In the listing below, how many lines contain the string "example"? Reply with the number alone.

———

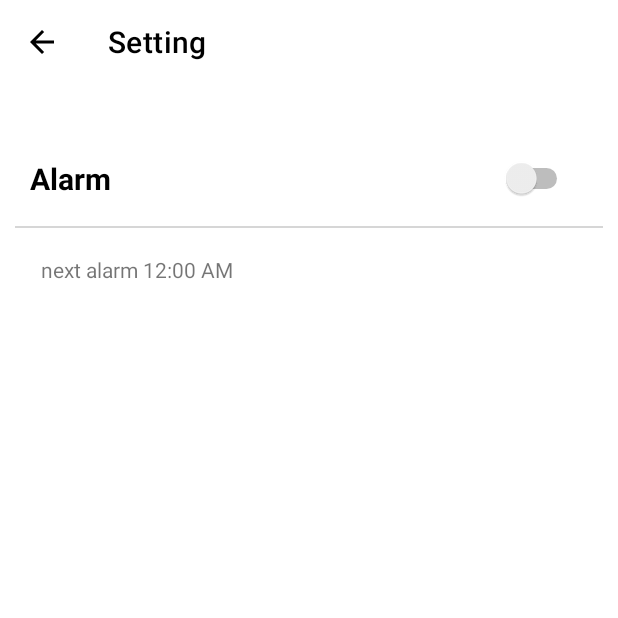
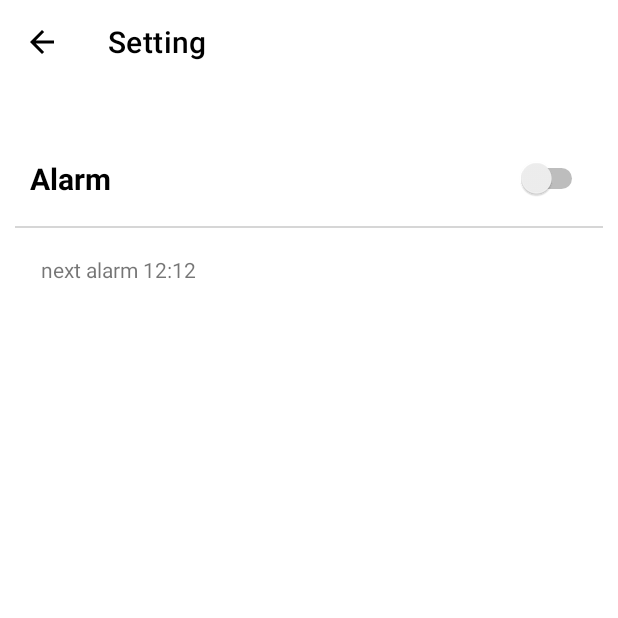
Before and after one commit to hkg5600/everyday-diary-android, an Android app: the SettingActivity screen opened directly, with no data from a screen before it, on a phone screen of 412 x 824 dp, the top half of it. Run offline under Robolectric (Android 15) with nearby library versions, the phone set to English and light mode, and no system bars; our stand-ins replace data binding; 4 statements that could not run were skipped.

Commit message:
Error Alarm does not work

```diff
--- a/app/src/main/AndroidManifest.xml
+++ b/app/src/main/AndroidManifest.xml
@@ -40,7 +40,7 @@
             </intent-filter>
         </activity>
         <activity android:name=".ui.main.MainActivity" />
-
+        <receiver android:name=".utils.AlarmReceiver"/>
     </application>
 
 </manifest>
--- a/app/src/main/java/com/example/everyday_diary/ui/setting/SettingActivity.kt
+++ b/app/src/main/java/com/example/everyday_diary/ui/setting/SettingActivity.kt
@@ -1,30 +1,42 @@
 package com.example.everyday_diary.ui.setting
 
-import android.app.NotificationChannel
-import android.app.NotificationManager
-import android.app.PendingIntent
+import android.annotation.SuppressLint
+import android.app.*
 import android.content.Context
 import android.content.Intent
 import android.content.SharedPreferences
-import android.os.Build
 import android.view.MenuItem
-import androidx.core.app.NotificationCompat
 import com.example.everyday_diary.R
 import com.example.everyday_diary.base.BaseActivity
 import com.example.everyday_diary.databinding.ActivitySettingBinding
-import com.example.everyday_diary.ui.main.MainActivity
+import com.example.everyday_diary.utils.AlarmReceiver
 import kotlinx.android.synthetic.main.app_bar.*
 import org.koin.androidx.viewmodel.ext.android.viewModel
+import java.util.*
 
 class SettingActivity : BaseActivity<ActivitySettingBinding, SettingActivityViewModel>() {
     override val layoutResourceId = R.layout.activity_setting
     override val viewModel: SettingActivityViewModel by viewModel()
     private lateinit var settings: SharedPreferences
-
+    lateinit var alarmManager: AlarmManager
+    lateinit var pendingIntent: PendingIntent
+    lateinit var dialog: TimePickerDialog
+    lateinit var dialogListener: TimePickerDialog.OnTimeSetListener
+    private val calendar = Calendar.getInstance()
+    private var alarmTime: Long = 0
+    private var hour = 0
+    private var minute = 0
     override fun initView() {
         settings = getSharedPreferences("Alarm", Context.MODE_PRIVATE)
+        setSavedTime()
         initActionBar()
+        initAlarmText()
+        initAlarm()
+        initTimePickerListener()
         initSwitch()
+        setCalendar(hour, minute)
+        setAlarmTime()
+        viewDataBinding.activity = this
     }
 
     override fun initObserver() {
@@ -39,57 +51,71 @@ class SettingActivity : BaseActivity<ActivitySettingBinding, SettingActivityView
 
     }
 
-    private fun makeNotification() {
-        val notificationManager =
-            getSystemService(Context.NOTIFICATION_SERVICE) as NotificationManager
-
-        val notificationIntent = Intent(this, MainActivity::class.java)
-        notificationIntent.putExtra("notificationId", 100)
-        notificationIntent.setFlags(Intent.FLAG_ACTIVITY_NEW_TASK).flags =
-            Intent.FLAG_ACTIVITY_CLEAR_TASK
-        val pendingIntent = PendingIntent.getActivity(
-            this,
-            0,
-            notificationIntent,
-            PendingIntent.FLAG_UPDATE_CURRENT
-        )
-
-        val builder = NotificationCompat.Builder(this, "alarm")
-            .setContentTitle("everyday diary")
-            .setContentText("Write your today")
-            .setPriority(NotificationCompat.PRIORITY_DEFAULT)
-            .setContentIntent(pendingIntent)
-            .setAutoCancel(true)
-
-        if (Build.VERSION.SDK_INT >= Build.VERSION_CODES.O) {
-
-            builder.setSmallIcon(R.drawable.ic_launcher_foreground) //mipmap 사용시 Oreo 이상에서 시스템 UI 에러남
-            val channelName = "notification channel"
-            val description = "for upper oreo"
-            val importance = NotificationManager.IMPORTANCE_HIGH
-
-            val channel = NotificationChannel("alarm", channelName, importance)
-            channel.description = description
-
-            notificationManager.createNotificationChannel(channel)
-
-        } else builder.setSmallIcon(R.mipmap.ic_launcher)
-
-        notificationManager.notify(1234, builder.build()) // 고유숫자로 노티피케이션 동작시킴
-
+    private fun initAlarm() {
+        val intent = Intent(this, AlarmReceiver::class.java)
+        pendingIntent =
+            PendingIntent.getBroadcast(this, 0, intent, PendingIntent.FLAG_UPDATE_CURRENT)
+        alarmManager = getSystemService(Context.ALARM_SERVICE) as AlarmManager
     }
 
+    private fun setSavedTime() {
+        hour = settings.getInt("hour", 12)
+        minute = settings.getInt("minute", 12)
+    }
 
     private fun initSwitch() {
         viewDataBinding.switchButton.isChecked = settings.getBoolean("switch_key", false)
         viewDataBinding.switchButton.setOnCheckedChangeListener { _, isChecked ->
             if (isChecked) {
-
+                setAlarm()
             } else {
-
+                alarmManager.cancel(pendingIntent)
             }
             settings.edit().putBoolean("switch_key", isChecked).apply()
         }
+    }
+
+    fun showDialog() {
+        dialog = TimePickerDialog(this, dialogListener, 0, 0, true)
+        dialog.show()
+    }
+
+    private fun initTimePickerListener() {
+        dialogListener = TimePickerDialog.OnTimeSetListener { _, hourOfDay, minute ->
+            settings.edit().putInt("hour", hourOfDay).putInt("minute", minute).apply()
+            setCalendar(hour, minute)
+            setAlarmTime()
+            setAlarmText(hourOfDay, minute)
+            setAlarm()
+        }
+    }
+
+
+    private fun setCalendar(hour: Int, minute: Int) {
+        calendar.set(Calendar.HOUR_OF_DAY, hour)
+        calendar.set(Calendar.MINUTE, minute)
+    }
+
+    private fun initAlarmText() {
+        setAlarmText(hour, minute)
+    }
+
+    @SuppressLint("SetTextI18n")
+    private fun setAlarmText(hour: Int, minute: Int) {
+        viewDataBinding.textViewTime.text = "next alarm $hour:$minute"
+    }
+
+    private fun setAlarmTime() {
+        alarmTime = calendar.timeInMillis
+    }
+
+    private fun setAlarm() {
+        alarmManager.setRepeating(
+            AlarmManager.RTC_WAKEUP,
+            alarmTime,
+            AlarmManager.INTERVAL_DAY,
+            pendingIntent
+        )
     }
 
     private fun initActionBar() {
--- a/app/src/main/res/layout/activity_setting.xml
+++ b/app/src/main/res/layout/activity_setting.xml
@@ -1,6 +1,11 @@
 <?xml version="1.0" encoding="utf-8"?>
 <layout xmlns:android="http://schemas.android.com/apk/res/android">
 
+    <data>
+        <variable
+            name="activity"
+            type="com.example.everyday_diary.ui.setting.SettingActivity" />
+    </data>
     <androidx.coordinatorlayout.widget.CoordinatorLayout xmlns:app="http://schemas.android.com/apk/res-auto"
         xmlns:tools="http://schemas.android.com/tools"
         android:layout_width="match_parent"
@@ -27,7 +32,10 @@
                 android:layout_marginTop="20dp"
                 android:background="@drawable/alarm_holder_background"
                 app:layout_constraintStart_toStartOf="parent"
-                app:layout_constraintTop_toTopOf="parent">
+                app:layout_constraintTop_toTopOf="parent"
+                android:clickable="true"
+                android:focusable="true"
+                android:onClick="@{() -> activity.showDialog()}">
 
                 <TextView
                     android:id="@+id/text_view_alarm"
@@ -48,7 +56,7 @@
                     android:id="@+id/switch_button"
                     android:layout_width="wrap_content"
                     android:layout_height="wrap_content"
-                    android:layout_marginEnd="20dp"
+                    android:layout_marginEnd="10dp"
                     app:layout_constraintBottom_toBottomOf="parent"
                     app:layout_constraintEnd_toEndOf="parent"
                     app:layout_constraintTop_toTopOf="parent" />
@@ -65,7 +73,8 @@
                 android:focusable="true"
                 android:text="next alarm 12:00 AM"
                 android:padding="7dp"
-                app:layout_constraintTop_toBottomOf="@+id/alarm_holder" />
+                app:layout_constraintTop_toBottomOf="@+id/alarm_holder"
+                android:onClick="@{() -> activity.showDialog()}"/>
 
         </androidx.constraintlayout.widget.ConstraintLayout>
     </androidx.coordinatorlayout.widget.CoordinatorLayout>
```
Also changed, not shown: app/src/main/java/com/example/everyday_diary/utils/AlarmReceiver.kt (added, +61 -0 lines), app/src/main/java/com/example/everyday_diary/utils/Service.kt (added, +19 -0 lines).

———

Answer below — 10